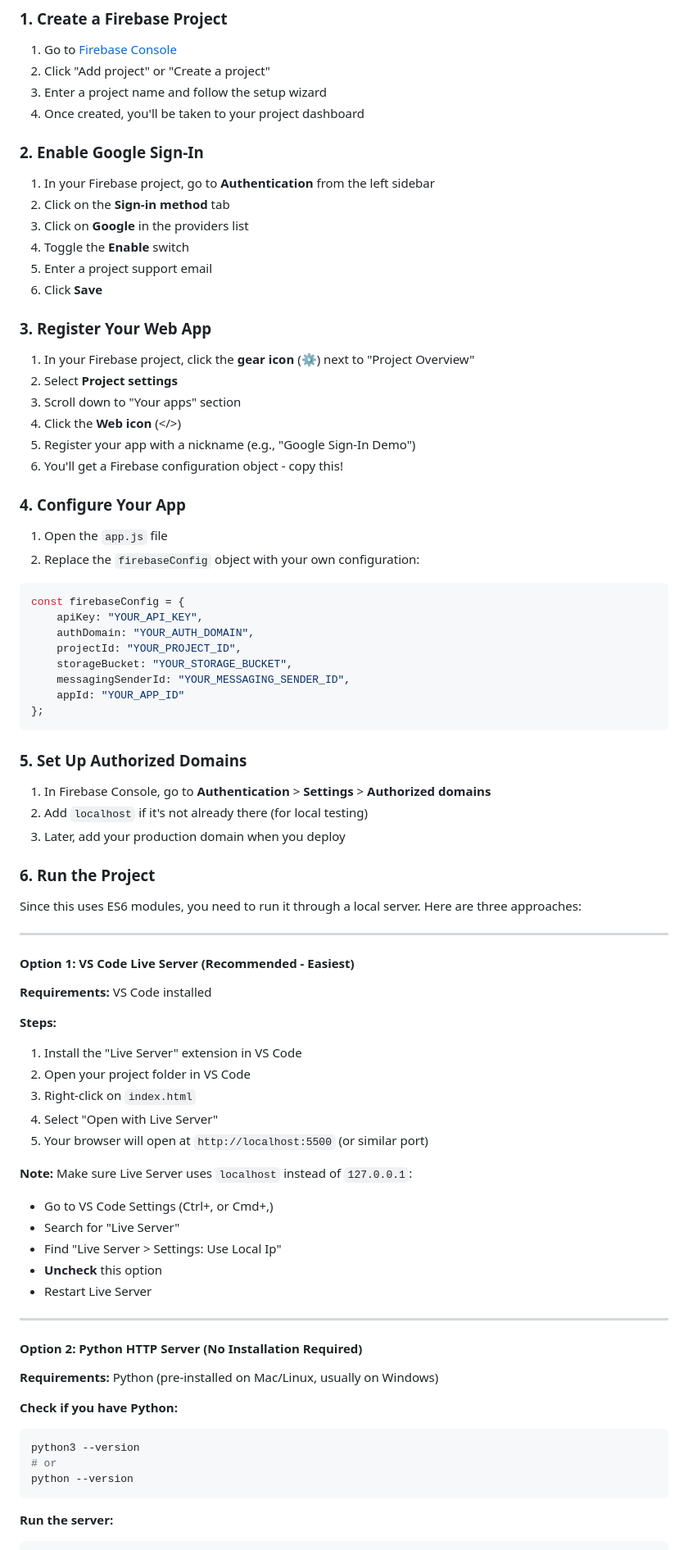
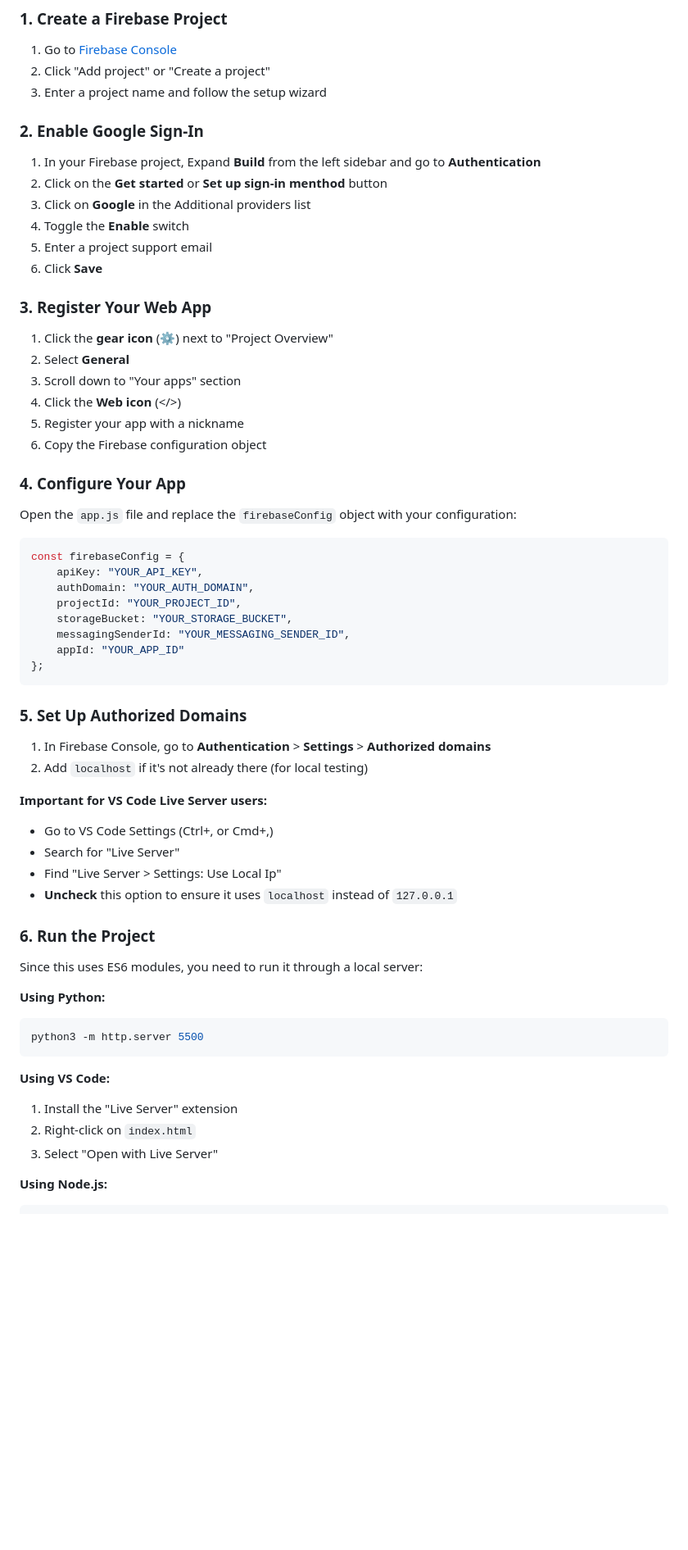
Before and after one commit to Deep-dsd/google-signin, a Markdown page: README.md, the part around one of its changes. Shown at 82% size. Rendered like a GitHub page; blank space fills up the shorter version.

Commit message:
readme-update

````diff
--- a/README.md
+++ b/README.md
@@ -9,30 +9,28 @@ A simple HTML/CSS/JavaScript project demonstrating Google authentication using F
 1. Go to [Firebase Console](https://console.firebase.google.com/)
 2. Click "Add project" or "Create a project"
 3. Enter a project name and follow the setup wizard
-4. Once created, you'll be taken to your project dashboard
 
 ### 2. Enable Google Sign-In
 
-1. In your Firebase project, go to **Authentication** from the left sidebar
-2. Click on the **Sign-in method** tab
-3. Click on **Google** in the providers list
+1. In your Firebase project, Expand **Build** from the left sidebar and go to **Authentication**
+2. Click on the **Get started** or **Set up sign-in menthod** button
+3. Click on **Google** in the Additional providers list
 4. Toggle the **Enable** switch
 5. Enter a project support email
 6. Click **Save**
 
 ### 3. Register Your Web App
 
-1. In your Firebase project, click the **gear icon** (⚙️) next to "Project Overview"
-2. Select **Project settings**
+1. Click the **gear icon** (⚙️) next to "Project Overview"
+2. Select **General**
 3. Scroll down to "Your apps" section
 4. Click the **Web icon** (</>)
-5. Register your app with a nickname (e.g., "Google Sign-In Demo")
-6. You'll get a Firebase configuration object - copy this!
+5. Register your app with a nickname
+6. Copy the Firebase configuration object
 
 ### 4. Configure Your App
 
-1. Open the `app.js` file
-2. Replace the `firebaseConfig` object with your own configuration:
+Open the `app.js` file and replace the `firebaseConfig` object with your configuration:
 
 ```javascript
 const firebaseConfig = {
@@ -49,44 +47,26 @@ const firebaseConfig = {
 
 1. In Firebase Console, go to **Authentication** > **Settings** > **Authorized domains**
 2. Add `localhost` if it's not already there (for local testing)
-3. Later, add your production domain when you deploy
+
+**Important for VS Code Live Server users:**
+- Go to VS Code Settings (Ctrl+, or Cmd+,)
+- Search for "Live Server"
+- Find "Live Server > Settings: Use Local Ip"
+- **Uncheck** this option to ensure it uses `localhost` instead of `127.0.0.1`
 
 ### 6. Run the Project
 
-Since this uses ES6 modules, you need to run it through a local server. Here are three approaches:
+Since this uses ES6 modules, you need to run it through a local server:
 
----
-
-#### **Option 1: VS Code Live Server** (Recommended - Easiest)
-
-**Requirements:** VS Code installed
-
-**Steps:**
-1. Install the "Live Server" extension in VS Code
-2. Open your project folder in VS Code
-3. Right-click on `index.html`
-4. Select "Open with Live Server"
-5. Your browser will open at `http://localhost:5500` (or similar port)
-
-**Note:** Make sure Live Server uses `localhost` instead of `127.0.0.1`:
-- Go to VS Code Settings (Ctrl+, or Cmd+,)
-- Search for "Live Server"
-- Find "Live Server > Settings: Use Local Ip"
-- **Uncheck** this option
-- Restart Live Server
-
----
-
-#### **Option 2: Python HTTP Server** (No Installation Required)
-
-**Requirements:** Python (pre-installed on Mac/Linux, usually on Windows)
-
-**Check if you have Python:**
+**Using Python:**
 ```bash
-python3 --version
-# or
-python --version
+python3 -m http.server 5500
 ```
 
-**Run the server:**
+**Using VS Code:**
+1. Install the "Live Server" extension
+2. Right-click on `index.html`
+3. Select "Open with Live Server"
+
+**Using Node.js:**
 ```bash
````
Also changed, not shown: other parts of README.md (+7 -79 lines).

_INSTRUCTIONS TO FOLLOW:_
From start to finish, output the listing exactly, but omit its pictures.

_PROBLEM SOLUTION:_
Before and after one commit to Deep-dsd/google-signin, a Markdown page: README.md, the part around one of its changes. Shown at 82% size. Rendered like a GitHub page; blank space fills up the shorter version.

Commit message:
readme-update

````diff
--- a/README.md
+++ b/README.md
@@ -9,30 +9,28 @@ A simple HTML/CSS/JavaScript project demonstrating Google authentication using F
 1. Go to [Firebase Console](https://console.firebase.google.com/)
 2. Click "Add project" or "Create a project"
 3. Enter a project name and follow the setup wizard
-4. Once created, you'll be taken to your project dashboard
 
 ### 2. Enable Google Sign-In
 
-1. In your Firebase project, go to **Authentication** from the left sidebar
-2. Click on the **Sign-in method** tab
-3. Click on **Google** in the providers list
+1. In your Firebase project, Expand **Build** from the left sidebar and go to **Authentication**
+2. Click on the **Get started** or **Set up sign-in menthod** button
+3. Click on **Google** in the Additional providers list
 4. Toggle the **Enable** switch
 5. Enter a project support email
 6. Click **Save**
 
 ### 3. Register Your Web App
 
-1. In your Firebase project, click the **gear icon** (⚙️) next to "Project Overview"
-2. Select **Project settings**
+1. Click the **gear icon** (⚙️) next to "Project Overview"
+2. Select **General**
 3. Scroll down to "Your apps" section
 4. Click the **Web icon** (</>)
-5. Register your app with a nickname (e.g., "Google Sign-In Demo")
-6. You'll get a Firebase configuration object - copy this!
+5. Register your app with a nickname
+6. Copy the Firebase configuration object
 
 ### 4. Configure Your App
 
-1. Open the `app.js` file
-2. Replace the `firebaseConfig` object with your own configuration:
+Open the `app.js` file and replace the `firebaseConfig` object with your configuration:
 
 ```javascript
 const firebaseConfig = {
@@ -49,44 +47,26 @@ const firebaseConfig = {
 
 1. In Firebase Console, go to **Authentication** > **Settings** > **Authorized domains**
 2. Add `localhost` if it's not already there (for local testing)
-3. Later, add your production domain when you deploy
+
+**Important for VS Code Live Server users:**
+- Go to VS Code Settings (Ctrl+, or Cmd+,)
+- Search for "Live Server"
+- Find "Live Server > Settings: Use Local Ip"
+- **Uncheck** this option to ensure it uses `localhost` instead of `127.0.0.1`
 
 ### 6. Run the Project
 
-Since this uses ES6 modules, you need to run it through a local server. Here are three approaches:
+Since this uses ES6 modules, you need to run it through a local server:
 
----
-
-#### **Option 1: VS Code Live Server** (Recommended - Easiest)
-
-**Requirements:** VS Code installed
-
-**Steps:**
-1. Install the "Live Server" extension in VS Code
-2. Open your project folder in VS Code
-3. Right-click on `index.html`
-4. Select "Open with Live Server"
-5. Your browser will open at `http://localhost:5500` (or similar port)
-
-**Note:** Make sure Live Server uses `localhost` instead of `127.0.0.1`:
-- Go to VS Code Settings (Ctrl+, or Cmd+,)
-- Search for "Live Server"
-- Find "Live Server > Settings: Use Local Ip"
-- **Uncheck** this option
-- Restart Live Server
-
----
-
-#### **Option 2: Python HTTP Server** (No Installation Required)
-
-**Requirements:** Python (pre-installed on Mac/Linux, usually on Windows)
-
-**Check if you have Python:**
+**Using Python:**
 ```bash
-python3 --version
-# or
-python --version
+python3 -m http.server 5500
 ```
 
-**Run the server:**
+**Using VS Code:**
+1. Install the "Live Server" extension
+2. Right-click on `index.html`
+3. Select "Open with Live Server"
+
+**Using Node.js:**
 ```bash
````
Also changed, not shown: other parts of README.md (+7 -79 lines).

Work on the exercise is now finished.